* _Problem_
Pull every line containing the word "padding" out of the material below.

* _Stored data_
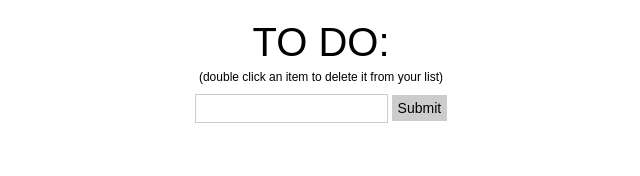
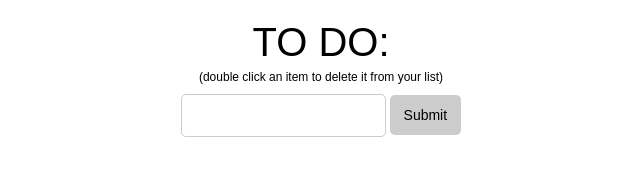
Before and after one commit to adoramae/adoramae.github.io, a plain HTML site: page To-Do/index.html in a window 1280 px wide. Shown: the whole page, without its empty margins (319-959 px from the left). Drawn offline with nearby package versions, Linux system fonts and the light colour scheme.

Commit message:
Updated Style

```diff
--- a/To-Do/style.css
+++ b/To-Do/style.css
@@ -6,7 +6,7 @@
 #content {
     margin: 0 auto;
     width: 100%;
-    max-width: 275px;
+    max-width: 285px;
 }
 
 .header {
@@ -51,20 +51,20 @@ form {
 
 
 input[type="submit"] {
-    padding:5px 0;
+    padding:12px 0;
     text-align: center;
     background:#ccc;
     border: 0 none;
-    -webkit-border-radius: 0px;
-    border-radius: 0px;
+    -webkit-border-radius: 5px;
+    border-radius: 5px;
     font-size: 14px;
-    width: 20%;
+    width: 25%;
 }
 
 input[type=text] {
-    padding:6px;
+    padding:13px;
     border:1px solid #ccc;
-    -webkit-border-radius: 0px;
-    border-radius: 0px;
-    width: 65%;
+    -webkit-border-radius: 5px;
+    border-radius: 5px;
+    width: 62%;
 }
```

* _Answer to this problem_
-    padding:5px 0;
+    padding:12px 0;
-    padding:6px;
+    padding:13px;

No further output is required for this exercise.